April Message to Campus
Dear UC Davis faculty and staff,
I’m adding this weekend’s weather forecast to my April list of good news for UC Davis. AccuWeather predicts zero chance of rain on our 103rd Picnic Day this Saturday.
As you think of Picnic Day, I encourage you to also think about our inaugural UC Davis Give Day, which runs from noon Friday to 5 p.m. Saturday. This fundraiser is to benefit students, programs and initiatives in all of our colleges and schools and in many other sectors of the university, including Intercollegiate Athletics, the arboretum and the Mondavi Center for the Performing Arts. Donations of any size can be made through our Give Day website.
I regularly share good news about our university with donors and potential donors, and the accomplishments during this past month alone have given me plenty to talk about. Here are some of them:
Our student-athletes did a terrific job last month of educating college basketball fans around the country who knew little or nothing of UC Davis. The men’s team put us on a national stage with their first-time entry in the NCAA tournament, and the women’s team advanced to the third round of the National Invitation Tournament. In one week, more than 2.7 million people saw men’s and women’s basketball content published by UC Davis and UC Davis Athletics on social media. One of the key messages that got across in the news media is that these players are high academic achievers. Indeed, they were studying for finals during these tournaments.
Professor Andrés Reséndez became the third member of our history faculty to win a Bancroft Prize in American History and Diplomacy for his book The Other Slavery: The Uncovered Story of Indian Enslavement in America. Professor Reséndez builds a case that enslavement was more responsible than epidemics for the decimation of native populations across North America.
I was pleased to learn that our Grand Canyon website, which beautifully chronicles a group of UC Davis students and their professors on their scientific journey down the Colorado River, earned our Strategic Communications staff a Grand Gold trophy in this spring’s Council for Advancement and Support of Education District VII contest.
In fact, UC Davis took home more awards than any other educational institution in the regional competition, which honors excellence in communications, marketing and development. The awards, 32 in all, included a Grand Gold to Development and Alumni Relations for creating a centralized gift-processing system and recognized development officer Pam Pacelli as this year’s “Rising Star” for her help raising more than $7 million in gifts and pledges for the College of Agricultural and Environmental Sciences.

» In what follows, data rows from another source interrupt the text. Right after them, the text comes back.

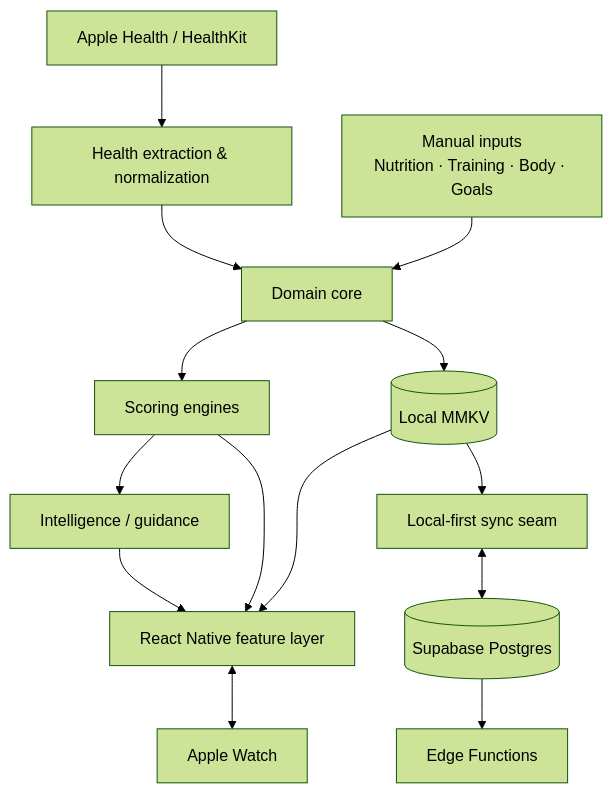
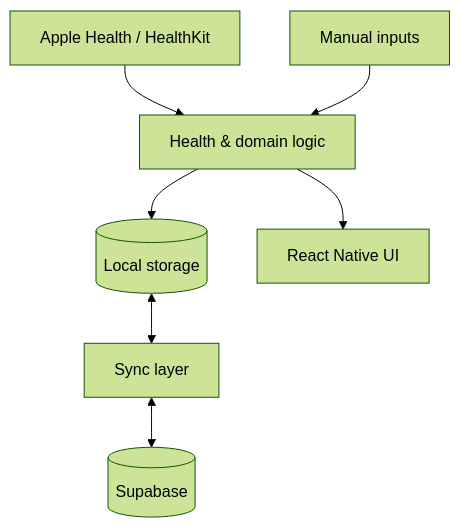
The second of 2 diagrams in README.md (momaoalo/halaty-project-showcase), drawn with Mermaid (forest theme) before and after one commit. The commit also changed other lines of this file, not shown here.

````diff
--- a/README.md
+++ b/README.md
@@ -86,20 +131,9 @@
 ```mermaid
 flowchart TB
-    HK[Apple Health / HealthKit] --> HEALTH[Health extraction & normalization]
-    INPUT[Manual inputs\nNutrition · Training · Body · Goals] --> CORE[Domain core]
-    HEALTH --> CORE
-
-    CORE --> SCORE[Scoring engines]
-    SCORE --> INTEL[Intelligence / guidance]
-
-    CORE --> LOCAL[(Local MMKV)]
-    LOCAL --> UI[React Native feature layer]
-    SCORE --> UI
-    INTEL --> UI
-
-    LOCAL --> SYNC[Local-first sync seam]
-    SYNC <--> SB[(Supabase Postgres)]
-    SB --> EDGE[Edge Functions]
-
-    UI <--> WATCH[Apple Watch]
+    HK[Apple Health / HealthKit] --> CORE[Health & domain logic]
+    INPUT[Manual inputs] --> CORE
+    CORE --> LOCAL[(Local storage)]
+    CORE --> UI[React Native UI]
+    LOCAL <--> SYNC[Sync layer]
+    SYNC <--> SB[(Supabase)]
 ```
````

UC Davis does not offer a journalism major, but we have no shortage of Aggies who caught the news bug working on The California Aggie. Two of them, Matthias Gafni ’98 and Angela Ruggiero ’10, are on the team of East Bay Times journalists who won this year’s Pulitzer Prize in Breaking News Reporting for their “relentless” coverage of Oakland’s horrific “Ghost Ship” warehouse fire, and for exposing the city’s failure to take actions that might have prevented it. The team went to great lengths to profile each of the many creative young men and women who perished the night of Dec. 2, including two undergraduates and a recent alumnus of UC Berkeley.
UC Davis placed first in the world for agricultural economics and policy in the Center for World University Rankings. We also placed among the top 10 in 17 other subjects based on the number of research articles published in top-tier journals.
No one who knows Professor Dave Rizzo, chair of the Department of Plant Pathology, was surprised by his selection as this year’s winner of the UC Davis Prize for Undergraduate Teaching and Scholarly Achievement. His students say his energy and enthusiasm are boundless. He leads them on forest trips to make his subject come alive, and allows his undergraduates to gain valuable research experience by participating in his own investigations into plant diseases.
I want to make a further point about this award. We often hear the claim that the time a professor spends doing research is time taken away from instruction. At UC Davis, we know this is not true. When teachers pursue their own research, they are better able to keep their students informed of the latest advances in their field, and also to inspire them with their own passion. And when researchers teach, their own work benefits from the fresh ideas and questions of their students. Excellent teaching and excellent scholarship, we know, are mutually reinforcing.
Ralph J. Hexter